From initial idea to finished set
We now make our way up a narrow staircase to the next floor, where we find ourselves on the main stage. An imposing set occupies almost the entire area. “This is for our current production, ‘Wiener Blut’”, says Juliane. It really is quite an astonishing sight. We move a few steps closer to the opulent scenery in order to give it a personal once-over. “How is a stage set actually created?”, we want to know. “The process basically goes like this”, begins Juliane. “The general director of the theater along with the dramaturgists decide on a specific piece, then agree on the right person to bring it to the stage. In the next step a concept is developed, which includes creating a scale model of the actual set – complete with figurines. This makes it a lot easier to visualize the actual production – including where each of the characters will appear and stand on stage. If everything seems as if it’s going to do the trick, we build a full-size mock-up of the set using simple materials. And if we are satisfied with that, that’s when our workshop in Aigen leaps into action.”
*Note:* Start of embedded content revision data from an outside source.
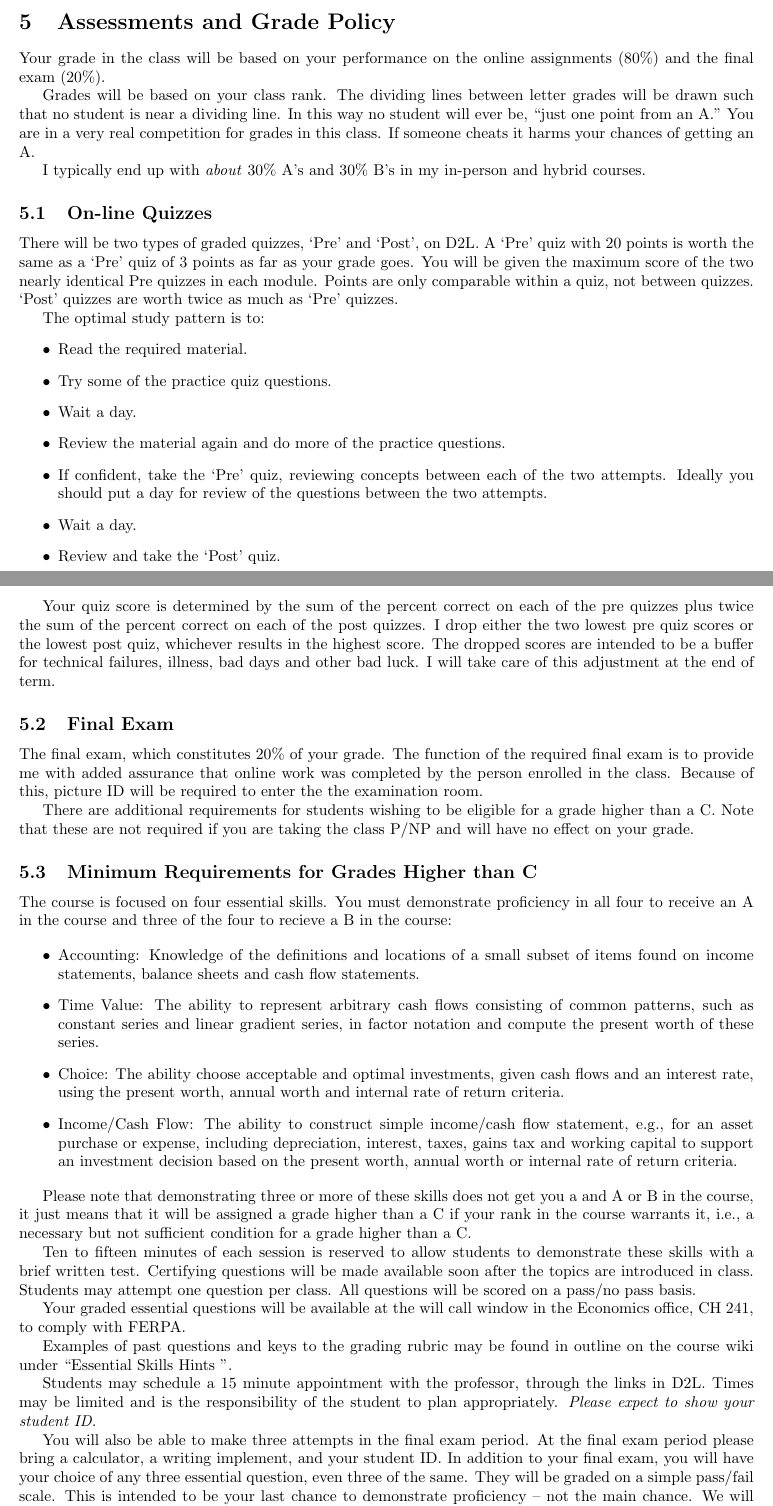
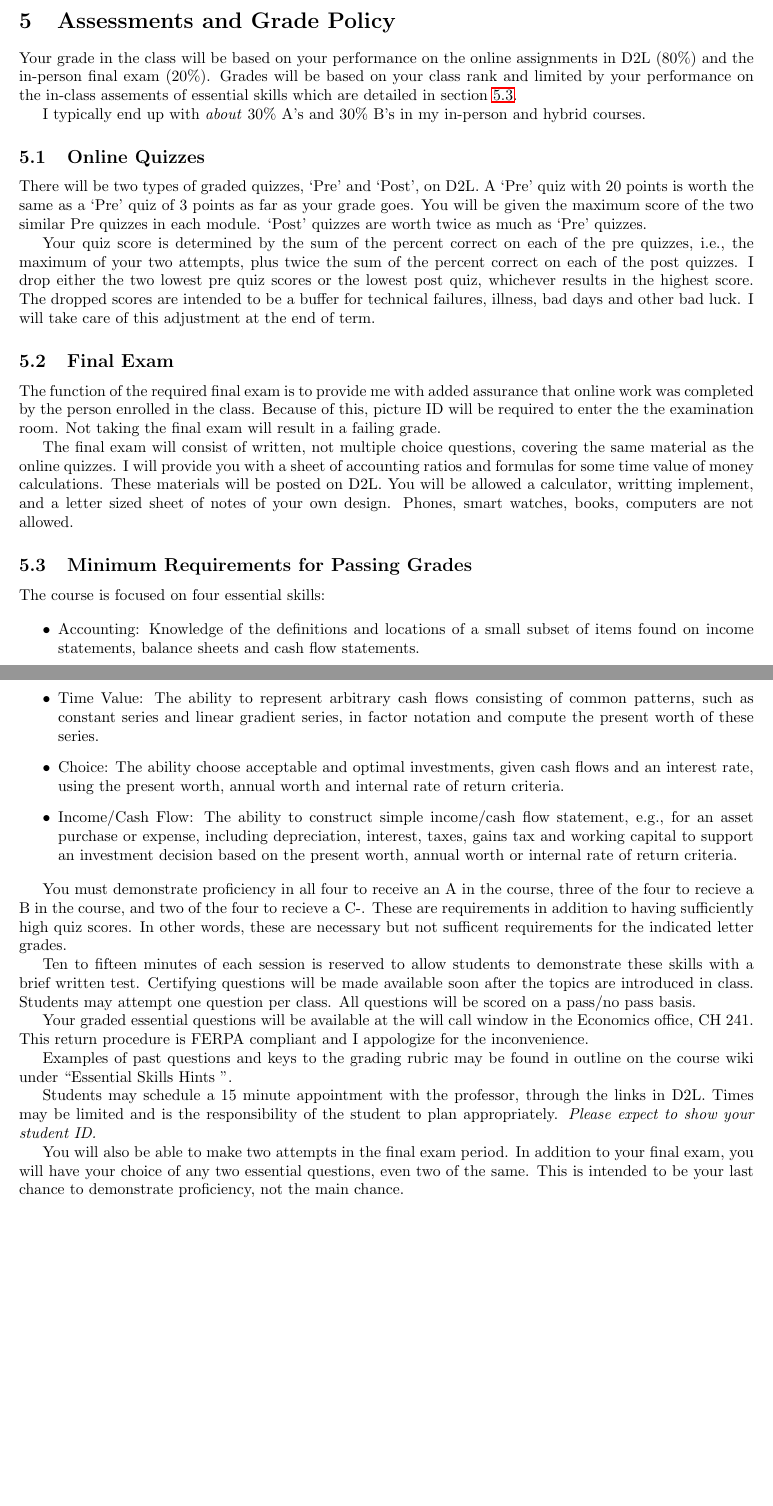
Before and after one commit to woodsjam/PSU-EC314, a LaTeX document (WoodsEC314Syllabus.tex): two parts of pages 4 and 5 of 6, joined at a grey line, cut so that both start at the same text, the shorter picture padded with empty space. Compiled offline with pdfLaTeX.

Commit message:
Editing.  Added the new final exam and rules for essential questions.

```diff
--- a/WoodsEC314Syllabus.tex
+++ b/WoodsEC314Syllabus.tex
@@ -216,52 +213,44 @@ may be filed.
 \section{Assessments and Grade Policy}
 
 Your grade in the class will be based on your performance on the
-online assignments (80\%) and the final exam (20\%).
-
-Grades will be based on your class rank.  The dividing lines between letter grades will be
-drawn such that no student is near a dividing line. In this way no
-student will ever be, ``just one point from an A.'' You are in a very
-real competition for grades in this class. If someone cheats it harms
-your chances of getting an A.
+online assignments in D2L (80\%) and the in-person final exam (20\%).  Grades will be based on your class rank and limited by your performance on the in-class assements of essential skills which are detailed in section \ref{sec:essentialSkills}.
 
 I typically end up with \emph{about} 30\%
 A's and 30\% B's in my in-person and hybrid courses.
 
-\subsection{On-line Quizzes}
+\subsection{Online Quizzes}
 
 There will be two types of graded quizzes, `Pre' and `Post', on D2L.  A `Pre'
 quiz with 20 points is worth the same as a `Pre' quiz of 3 points as
-far as your grade goes.  You will be given the maximum score of the two nearly identical Pre quizzes in each module. Points are only comparable within a quiz, not
-between quizzes.  `Post' quizzes are worth twice as much as `Pre' quizzes.
+far as your grade goes.  You will be given the maximum score of the two similar Pre quizzes in each module.   `Post' quizzes are worth twice as much as `Pre' quizzes.
+%
+% The optimal study pattern is to:
+% \begin{itemize}
+% \item Read the required material.
+% \item Try some of the practice quiz questions.
+% \item Wait a day.
+% \item Review the material again and do more of the practice questions.
+% \item If confident, take the `Pre' quiz, reviewing concepts between each of the two attempts. Ideally you should put a day for review of the questions between the two attempts.
+% \item Wait a day.
+% \item Review and take the `Post' quiz.
+% \end{itemize}
 
-The optimal study pattern is to:
-\begin{itemize}
-\item Read the required material.
-\item Try some of the practice quiz questions.
-\item Wait a day.
-\item Review the material again and do more of the practice questions.
-\item If confident, take the `Pre' quiz, reviewing concepts between each of the two attempts. Ideally you should put a day for review of the questions between the two attempts.
-\item Wait a day.
-\item Review and take the `Post' quiz.
-\end{itemize}
-
-Your quiz score is determined by the sum of the percent correct on each of the pre quizzes plus twice the sum of the percent correct on each of the post quizzes. I drop either the two lowest pre quiz scores or the lowest post quiz, whichever results in the highest score.
+Your quiz score is determined by the sum of the percent correct on each of the pre quizzes, i.e., the maximum of your two attempts,  plus twice the sum of the percent correct on each of the post quizzes. I drop either the two lowest pre quiz scores or the lowest post quiz, whichever results in the highest score.
 The dropped scores are intended to be a buffer for technical
 failures, illness, bad days and other bad luck.  I will take care of this adjustment at the end of term.
 
 \subsection{Final Exam}
 
-The final exam, which constitutes 20\% of your grade. The function of the required final exam is to provide me with added assurance that online work was completed by the person enrolled in the class.  Because of this, picture ID will be required to enter the the examination room.
+The function of the required final exam is to provide me with added assurance that online work was completed by the person enrolled in the class.  Because of this, picture ID will be required to enter the the examination room.  Not taking the final exam will result in a failing grade.
+
+The final exam will consist of written, not multiple choice questions, covering the same material as the online quizzes. I will provide you with a sheet of accounting ratios and formulas for some time value of money calculations.  These materials will be posted on D2L.  You will be allowed a calculator, writting implement, and a letter sized sheet of notes of your own design.  Phones, smart watches, books, computers are not allowed.
 
 %Low scores on the final exam, relative to quiz scores, will be used as a signal for us to investigate your quiz scores more rigorously for irregularities.  \emph{Implausible differences will be referred for student code of conduct violations.}  Note that because the final exam is required for a passing grade in the course, consistent with OAR 577-031-0142, code of conduct violations will result in an F for the course.
 
-There are additional requirements for students wishing to be eligible for a grade higher than a C.  Note that these are not required if you are taking the class P/NP and will have no effect on your grade.
 
+ \subsection{Minimum Requirements for Passing Grades}\label{sec:essentialSkills}
 
- \subsection{Minimum Requirements for Grades Higher than C}
-
- The course is focused on four essential skills. You must
- demonstrate proficiency in all four to receive an A in the course and three of the four to recieve a B in the course:
+ The course is focused on four essential skills:
 
  \begin{itemize}
 
@@ -285,32 +274,22 @@ There are additional requirements for students wishing to be eligible for a grad
    worth or internal rate of return criteria.
  \end{itemize}
 
- Please note that demonstrating three or more of these skills does not get you a
-  and A or B in the course, it just means that it will be assigned a grade higher than a C if
- your rank in the course warrants it, i.e., a necessary but not sufficient condition for a grade higher than a C.
+You must demonstrate proficiency in all four to receive an A in the course, three of the four to recieve a B in the course, and two of the four to recieve a C-.  These are requirements in addition to having sufficiently high quiz scores.  In other words, these are necessary but not sufficent requirements for the indicated letter grades.
 
  Ten to fifteen minutes of each session is reserved to allow
  students to demonstrate these skills with a brief written test.
  Certifying questions will be made available soon after the topics are introduced in class. Students may attempt one question per class.  All questions
  will be scored on a pass/no pass basis.
 
-Your graded essential questions will be available at the will call window in the Economics office, CH 241, to comply with FERPA.
+Your graded essential questions will be available at the will call window in the Economics office, CH 241.  This return procedure is FERPA compliant and I appologize for the inconvenience.
 
 Examples of past questions and keys to the grading rubric may be found
 in outline on the course wiki under ``Essential Skills Hints ''.
 
+Students may schedule a 15 minute appointment with the professor, through the links in D2L.   Times may be limited
+ and is the responsibility of the student to plan appropriately. \emph{Please expect to show your student ID.}
 
- Students may schedule a 15 minute appointment with the professor, through the links
- in D2L.   Times may be limited
- and is the responsibility of the student to plan appropriately.
- \emph{Please expect to show your student ID.}
-
-You will also be able to make three attempts in the final exam period. At the final exam period please bring a calculator, a writing implement, and
- your student ID.  In addition to your final exam, you will have your choice of any three essential
- question, even three of the same.  They will be graded on a simple
- pass/fail scale.  This is intended to be your last chance to
- demonstrate proficiency -- not the main chance.  We will not admit you
- without your student ID.
+You will also be able to make two attempts in the final exam period. In addition to your final exam, you will have your choice of any two essential questions, even two of the same.  This is intended to be your last chance to demonstrate proficiency, not the main chance.
 
 % \subsection{Extra Credit}
 % Extra Credit, equivalent to three quiz grades is available for the
```
Also changed, not shown: WoodsEC314Syllabus.pdf, WoodsEC314Syllabus.tex (31 more changed lines).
The key component of every production
We now stand in front of the stage manager’s desk – the key technical component of every production, as Juliane explains. It is from here that the stage manager, who is the main coordinator of the production, communicates with the rest of the team, signaling set changes and giving commands. Directly across from the stage manager’s desk is the lighting board. As if by some secret signal, a red spotlight flares up briefly, before fading out again immediately. Behind us we hear a quiet murmuring and a laugh. “A light test”, explains Juliane, smiles and, with a slight motion of her chin, indicates the stage crew who are busy doing their own thing. Overall, you have the feeling that this theatre is one big, colorful and international family. “Yes, theatre people are a special breed”, says Juliane and chuckles. “This kind of work and the hours, which definitely have nothing in common with a regular office routine, create a special kind of bond.”
Finally treading the boards
We continue our stroll through the corridors to the performers’ changing rooms, lightly brushing our fingertips against the velvet-covered walls. The men’s and women’s changing rooms, incidentally, are kept strictly separate. “That’s important so as to protect the personal privacy of the actors”, Juliane explains to us. “After all, when they’re changing they are often scantily dressed.” We stop next to a private changing room, where the name of the actor is mounted on the door. We try to imagine how the actor takes a last look in the big mirror, perfectly adjusts a stray strand of hair and perhaps exchanges a few words with one of the costume attendants. And then, it’s time for them to stride out onto the stage and wait with baited breath until the curtain rises. After having been given this opportunity to take a look at all the goings-on behind the curtains, we can’t wait until we are fortunate enough to take our seats once again out in front of the curtains here at the Salzburg State Theatre.